The timeline below shows where the symbol Henrietta’s Fingernails and Toenails appears in The Immortal Life of Henrietta Lacks. The colored dots and icons indicate which themes are associated with that appearance.
Chapter 5: Blackness Be Spreadin All Inside
Family and Faith Theme Icon
Progress vs. Privacy Theme Icon
Technology and Globalization Theme Icon
Immortality and Its Costs  Theme Icon
...no one remembers Henrietta feeling ill. The author describes Henrietta’s beauty, especially noting her well-kept fingernails and toenails, which she always paints red. Sadie describes Henrietta’sfriendly nature. The only person who... (full context)
Chapter 12: The Storm
Progress vs. Privacy Theme Icon
Technology and Globalization Theme Icon
Immortality and Its Costs  Theme Icon
...saving pieces of her tumors. As she watches Gey work, Mary is struck by Henrietta’s toenails with their chipped, red nail polish. In the present, Mary recounts seeing the toenails and... (full context)
Family and Faith Theme Icon
Immortality and Its Costs  Theme Icon
...and Fred, meanwhile, have spent the day digging a grave. When Sadie sees Henrietta’s chipped toenail polish , she begins to cry; “Henrietta would rather have died than let her polish get... (full context)

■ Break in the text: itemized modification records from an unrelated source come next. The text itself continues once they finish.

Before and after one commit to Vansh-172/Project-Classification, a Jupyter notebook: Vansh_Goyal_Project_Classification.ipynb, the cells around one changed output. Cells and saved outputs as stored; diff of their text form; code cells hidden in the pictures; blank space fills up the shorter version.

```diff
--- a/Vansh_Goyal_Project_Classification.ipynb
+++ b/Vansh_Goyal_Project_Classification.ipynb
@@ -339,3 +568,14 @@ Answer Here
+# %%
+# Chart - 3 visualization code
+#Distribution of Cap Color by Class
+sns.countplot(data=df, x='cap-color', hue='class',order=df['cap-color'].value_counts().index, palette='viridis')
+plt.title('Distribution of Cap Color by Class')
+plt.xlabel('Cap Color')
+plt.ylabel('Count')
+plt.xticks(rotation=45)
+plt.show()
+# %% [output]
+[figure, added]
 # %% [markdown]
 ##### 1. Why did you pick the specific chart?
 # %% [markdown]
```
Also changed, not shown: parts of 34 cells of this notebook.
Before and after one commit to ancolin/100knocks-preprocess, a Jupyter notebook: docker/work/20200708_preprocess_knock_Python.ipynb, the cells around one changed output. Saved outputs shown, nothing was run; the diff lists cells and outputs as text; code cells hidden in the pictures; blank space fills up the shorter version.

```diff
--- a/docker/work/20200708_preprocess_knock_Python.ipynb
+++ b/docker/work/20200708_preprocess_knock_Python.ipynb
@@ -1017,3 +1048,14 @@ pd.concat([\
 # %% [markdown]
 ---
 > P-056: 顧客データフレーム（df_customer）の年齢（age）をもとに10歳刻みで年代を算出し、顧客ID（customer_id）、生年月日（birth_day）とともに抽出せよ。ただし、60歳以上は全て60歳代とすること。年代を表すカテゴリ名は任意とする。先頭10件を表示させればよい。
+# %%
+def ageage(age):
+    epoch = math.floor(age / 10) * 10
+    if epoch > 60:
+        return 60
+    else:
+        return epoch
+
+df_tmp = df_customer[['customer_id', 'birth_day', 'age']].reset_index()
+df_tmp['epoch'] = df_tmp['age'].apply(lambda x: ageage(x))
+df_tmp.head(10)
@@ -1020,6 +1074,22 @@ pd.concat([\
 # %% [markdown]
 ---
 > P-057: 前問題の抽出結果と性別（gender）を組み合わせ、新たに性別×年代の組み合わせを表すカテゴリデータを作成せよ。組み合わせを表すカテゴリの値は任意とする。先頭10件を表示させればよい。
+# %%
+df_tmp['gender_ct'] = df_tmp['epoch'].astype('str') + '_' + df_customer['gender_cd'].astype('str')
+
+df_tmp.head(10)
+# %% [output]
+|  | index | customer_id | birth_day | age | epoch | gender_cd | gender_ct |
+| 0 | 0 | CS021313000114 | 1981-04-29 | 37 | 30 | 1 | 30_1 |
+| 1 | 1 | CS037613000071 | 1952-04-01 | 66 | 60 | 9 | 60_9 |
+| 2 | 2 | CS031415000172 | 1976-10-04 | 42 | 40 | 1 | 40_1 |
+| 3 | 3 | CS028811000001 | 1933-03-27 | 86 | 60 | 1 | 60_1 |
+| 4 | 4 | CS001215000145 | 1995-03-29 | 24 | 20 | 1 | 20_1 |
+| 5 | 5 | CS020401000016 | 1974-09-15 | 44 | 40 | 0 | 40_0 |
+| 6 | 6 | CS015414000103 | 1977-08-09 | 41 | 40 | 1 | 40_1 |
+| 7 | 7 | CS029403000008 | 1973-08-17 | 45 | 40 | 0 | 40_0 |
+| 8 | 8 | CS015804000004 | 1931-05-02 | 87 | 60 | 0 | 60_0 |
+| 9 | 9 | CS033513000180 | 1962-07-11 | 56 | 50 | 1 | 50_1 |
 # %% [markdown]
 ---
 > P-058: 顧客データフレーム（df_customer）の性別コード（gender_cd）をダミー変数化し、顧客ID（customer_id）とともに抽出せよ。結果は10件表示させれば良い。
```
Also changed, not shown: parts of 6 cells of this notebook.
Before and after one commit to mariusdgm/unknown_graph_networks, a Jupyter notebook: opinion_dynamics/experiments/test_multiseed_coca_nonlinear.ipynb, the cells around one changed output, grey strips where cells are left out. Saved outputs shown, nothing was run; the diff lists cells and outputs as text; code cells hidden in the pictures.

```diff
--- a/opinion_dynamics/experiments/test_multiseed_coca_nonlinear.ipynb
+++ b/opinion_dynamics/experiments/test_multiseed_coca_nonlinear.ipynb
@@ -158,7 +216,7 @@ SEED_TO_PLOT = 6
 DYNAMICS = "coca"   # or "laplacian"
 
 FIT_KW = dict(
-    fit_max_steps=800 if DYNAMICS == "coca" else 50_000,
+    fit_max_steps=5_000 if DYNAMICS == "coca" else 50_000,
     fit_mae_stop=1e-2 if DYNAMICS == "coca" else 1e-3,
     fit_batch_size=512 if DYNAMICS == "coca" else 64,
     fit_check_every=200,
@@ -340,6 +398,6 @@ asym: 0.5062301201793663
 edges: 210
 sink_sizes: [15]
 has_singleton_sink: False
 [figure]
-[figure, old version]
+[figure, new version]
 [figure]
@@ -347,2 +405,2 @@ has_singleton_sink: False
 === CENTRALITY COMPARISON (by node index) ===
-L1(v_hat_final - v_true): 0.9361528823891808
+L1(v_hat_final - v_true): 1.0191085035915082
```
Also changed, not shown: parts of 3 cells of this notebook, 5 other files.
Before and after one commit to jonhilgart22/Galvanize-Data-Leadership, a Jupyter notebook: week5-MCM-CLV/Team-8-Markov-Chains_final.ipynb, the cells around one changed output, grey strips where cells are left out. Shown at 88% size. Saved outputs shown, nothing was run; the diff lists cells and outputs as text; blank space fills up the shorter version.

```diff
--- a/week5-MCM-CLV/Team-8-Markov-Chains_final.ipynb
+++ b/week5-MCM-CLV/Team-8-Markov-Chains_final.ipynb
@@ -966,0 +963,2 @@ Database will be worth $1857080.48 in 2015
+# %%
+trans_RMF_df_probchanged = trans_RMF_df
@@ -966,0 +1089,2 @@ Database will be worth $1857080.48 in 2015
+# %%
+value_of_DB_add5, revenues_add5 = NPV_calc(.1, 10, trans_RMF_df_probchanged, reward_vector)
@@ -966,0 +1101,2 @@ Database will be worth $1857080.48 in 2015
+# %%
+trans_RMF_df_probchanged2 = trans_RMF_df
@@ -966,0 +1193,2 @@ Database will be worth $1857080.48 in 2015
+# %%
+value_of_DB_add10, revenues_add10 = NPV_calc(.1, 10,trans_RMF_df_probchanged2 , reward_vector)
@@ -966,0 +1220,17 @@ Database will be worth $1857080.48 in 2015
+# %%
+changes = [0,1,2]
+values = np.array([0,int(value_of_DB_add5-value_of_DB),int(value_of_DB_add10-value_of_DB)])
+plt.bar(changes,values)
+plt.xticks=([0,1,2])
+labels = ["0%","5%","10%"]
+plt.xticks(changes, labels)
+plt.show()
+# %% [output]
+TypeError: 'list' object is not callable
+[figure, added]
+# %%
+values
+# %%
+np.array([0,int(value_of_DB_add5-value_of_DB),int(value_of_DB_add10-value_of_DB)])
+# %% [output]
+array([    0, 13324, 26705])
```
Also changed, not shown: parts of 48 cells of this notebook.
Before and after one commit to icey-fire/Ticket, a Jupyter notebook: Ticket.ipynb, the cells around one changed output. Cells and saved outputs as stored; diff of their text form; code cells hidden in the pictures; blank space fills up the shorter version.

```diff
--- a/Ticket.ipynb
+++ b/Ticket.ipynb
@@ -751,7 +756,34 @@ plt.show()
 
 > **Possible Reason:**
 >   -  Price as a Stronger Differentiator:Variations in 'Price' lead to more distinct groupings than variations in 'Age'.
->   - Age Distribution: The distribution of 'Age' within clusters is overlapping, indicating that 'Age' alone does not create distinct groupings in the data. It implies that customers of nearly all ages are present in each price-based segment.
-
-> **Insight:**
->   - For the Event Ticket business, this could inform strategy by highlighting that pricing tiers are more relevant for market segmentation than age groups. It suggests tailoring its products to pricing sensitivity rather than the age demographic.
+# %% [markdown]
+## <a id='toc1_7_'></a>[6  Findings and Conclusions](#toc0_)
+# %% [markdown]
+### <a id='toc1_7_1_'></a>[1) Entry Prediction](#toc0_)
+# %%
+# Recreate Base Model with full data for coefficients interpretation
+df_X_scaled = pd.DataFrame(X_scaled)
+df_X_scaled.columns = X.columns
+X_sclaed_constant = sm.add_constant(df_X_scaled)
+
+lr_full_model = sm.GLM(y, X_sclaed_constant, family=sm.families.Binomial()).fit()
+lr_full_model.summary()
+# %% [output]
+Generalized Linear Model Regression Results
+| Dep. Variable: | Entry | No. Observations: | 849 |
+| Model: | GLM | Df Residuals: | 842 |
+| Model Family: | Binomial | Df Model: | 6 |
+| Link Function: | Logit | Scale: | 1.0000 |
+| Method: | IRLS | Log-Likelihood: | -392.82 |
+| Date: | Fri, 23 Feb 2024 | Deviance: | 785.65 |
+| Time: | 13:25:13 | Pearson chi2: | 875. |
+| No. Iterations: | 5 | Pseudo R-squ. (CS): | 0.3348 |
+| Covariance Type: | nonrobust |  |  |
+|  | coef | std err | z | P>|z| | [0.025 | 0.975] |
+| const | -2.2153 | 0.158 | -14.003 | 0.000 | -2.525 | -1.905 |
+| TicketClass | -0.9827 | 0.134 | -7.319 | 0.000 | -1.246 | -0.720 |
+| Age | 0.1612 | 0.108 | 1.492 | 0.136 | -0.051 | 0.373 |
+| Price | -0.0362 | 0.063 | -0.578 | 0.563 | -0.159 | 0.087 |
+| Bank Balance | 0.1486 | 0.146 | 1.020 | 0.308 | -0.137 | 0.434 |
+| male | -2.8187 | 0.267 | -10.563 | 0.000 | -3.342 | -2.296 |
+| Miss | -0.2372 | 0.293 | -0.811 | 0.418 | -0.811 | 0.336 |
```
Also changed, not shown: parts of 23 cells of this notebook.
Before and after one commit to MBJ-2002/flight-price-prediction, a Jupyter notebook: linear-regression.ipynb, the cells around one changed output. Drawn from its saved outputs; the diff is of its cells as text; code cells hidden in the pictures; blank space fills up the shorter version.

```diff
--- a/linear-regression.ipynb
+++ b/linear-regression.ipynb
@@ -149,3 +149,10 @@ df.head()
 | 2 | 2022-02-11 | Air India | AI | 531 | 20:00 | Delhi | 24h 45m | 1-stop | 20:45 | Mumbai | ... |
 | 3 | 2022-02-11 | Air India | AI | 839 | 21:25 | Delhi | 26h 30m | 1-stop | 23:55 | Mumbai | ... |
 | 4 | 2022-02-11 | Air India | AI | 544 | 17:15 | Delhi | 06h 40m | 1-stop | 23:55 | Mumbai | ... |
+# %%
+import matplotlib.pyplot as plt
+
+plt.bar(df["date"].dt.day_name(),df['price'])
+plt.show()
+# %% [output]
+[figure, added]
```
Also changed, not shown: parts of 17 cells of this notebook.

Chapter 28: After London
Racism, Classism, and Sexism Theme Icon
Family and Faith Theme Icon
Progress vs. Privacy Theme Icon
Technology and Globalization Theme Icon
Immortality and Its Costs  Theme Icon
...grows angrier, falling silent only when Deborah asks Mary to tell the story about Henrietta’s toenail polish . (full context)
Chapter 34: The Medical Records
Family and Faith Theme Icon
...from staying up with the records, Rebecca eats breakfast with Deborah, who has painted her fingernails red (just like her mother’s). Deborah reassures Rebecca that, “We’re okay.” (full context)